(Data for processing)

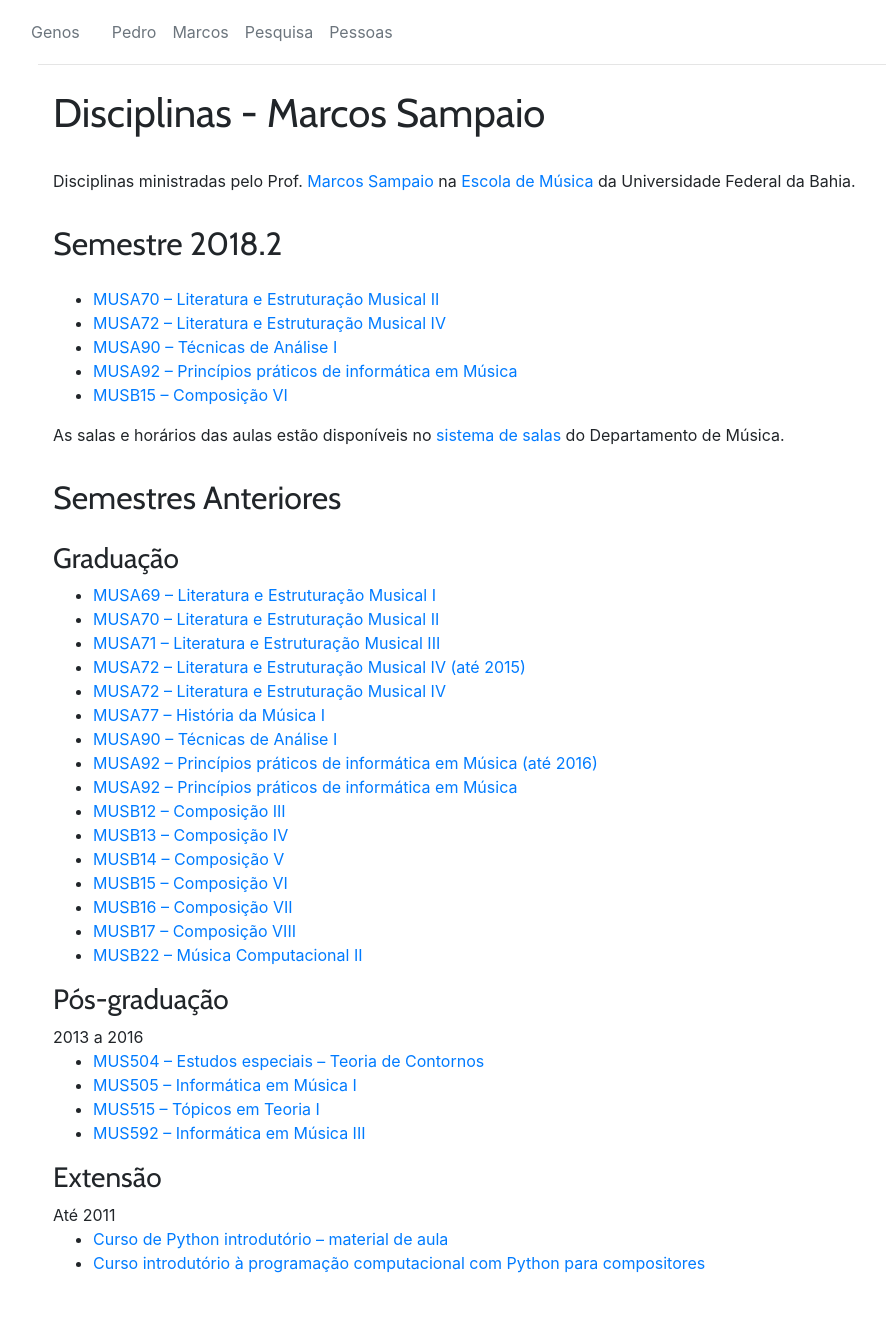
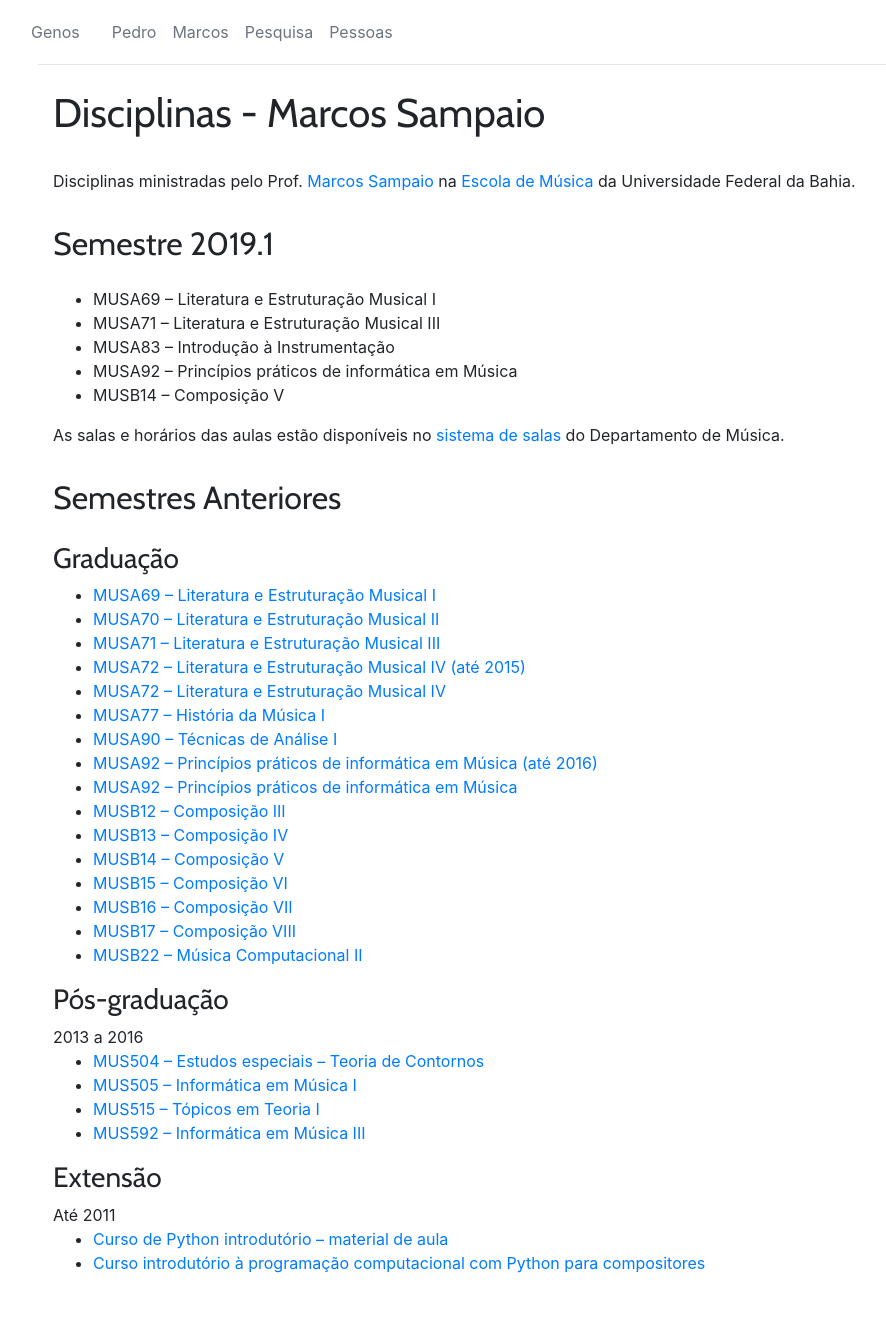
Before and after one commit to kroger/genosmus, a Jekyll site: the page built from _marcos/index.html, in a window 1280 px wide. Shown: the whole page, without its empty margins (47-933 px from the left). Built offline with Jekyll 4.4.1, drawn with Linux system fonts in a browser that asks for light colours.

Commit message:
Atualização da página de disciplinas para 2019.1

```diff
--- a/_data/docentes.yml
+++ b/_data/docentes.yml
@@ -7,8 +7,8 @@ marcos:
     website: "https://marcos.sampaio.me"
     email: "marcos@sampaio.me"
     atual:
-      - musa70
-      - musa72
-      - musa90
+      - musa69
+      - musa71
+      - musa83
       - musa92
-      - musb15
+      - musb14
--- a/_marcos/index.html
+++ b/_marcos/index.html
@@ -7,7 +7,7 @@ title: Disciplinas - Marcos Sampaio
     <a href="http://www.escolademusica.ufba.br/" target="_blank">Escola de Música</a> da
     Universidade Federal da Bahia.</p>
 
-<h2>Semestre 2018.2</h2>
+<h2>Semestre 2019.1</h2>
 
 {% assign pages = site.marcos | sort %}
 
@@ -15,7 +15,8 @@ title: Disciplinas - Marcos Sampaio
     {% for page in pages %}
     {% assign disciplina = page.relative_path | split: '/' | last | replace: '.md', '' %}
     {% if site.data.docentes.marcos.atual contains disciplina %}
-    <li><a href="{{ page.url }}">{{ page.title | replace: '--', '&ndash;' }}</a></li>
+    <li>{{ page.title | replace: '--', '&ndash;' }}</li>
+    <!--<li><a href="{{ page.url }}">{{ page.title | replace: '&#45;&#45;', '&ndash;' }}</a></li>-->
     {% endif %}
     {% endfor %}
 </ul>
```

(End Data for processing)

**Goal of the exercise**
Each record should be written out again exactly, though without its pictures.

**Answer**
Before and after one commit to kroger/genosmus, a Jekyll site: the page built from _marcos/index.html, in a window 1280 px wide. Shown: the whole page, without its empty margins (47-933 px from the left). Built offline with Jekyll 4.4.1, drawn with Linux system fonts in a browser that asks for light colours.

Commit message:
Atualização da página de disciplinas para 2019.1

```diff
--- a/_data/docentes.yml
+++ b/_data/docentes.yml
@@ -7,8 +7,8 @@ marcos:
     website: "https://marcos.sampaio.me"
     email: "marcos@sampaio.me"
     atual:
-      - musa70
-      - musa72
-      - musa90
+      - musa69
+      - musa71
+      - musa83
       - musa92
-      - musb15
+      - musb14
--- a/_marcos/index.html
+++ b/_marcos/index.html
@@ -7,7 +7,7 @@ title: Disciplinas - Marcos Sampaio
     <a href="http://www.escolademusica.ufba.br/" target="_blank">Escola de Música</a> da
     Universidade Federal da Bahia.</p>
 
-<h2>Semestre 2018.2</h2>
+<h2>Semestre 2019.1</h2>
 
 {% assign pages = site.marcos | sort %}
 
@@ -15,7 +15,8 @@ title: Disciplinas - Marcos Sampaio
     {% for page in pages %}
     {% assign disciplina = page.relative_path | split: '/' | last | replace: '.md', '' %}
     {% if site.data.docentes.marcos.atual contains disciplina %}
-    <li><a href="{{ page.url }}">{{ page.title | replace: '--', '&ndash;' }}</a></li>
+    <li>{{ page.title | replace: '--', '&ndash;' }}</li>
+    <!--<li><a href="{{ page.url }}">{{ page.title | replace: '&#45;&#45;', '&ndash;' }}</a></li>-->
     {% endif %}
     {% endfor %}
 </ul>
```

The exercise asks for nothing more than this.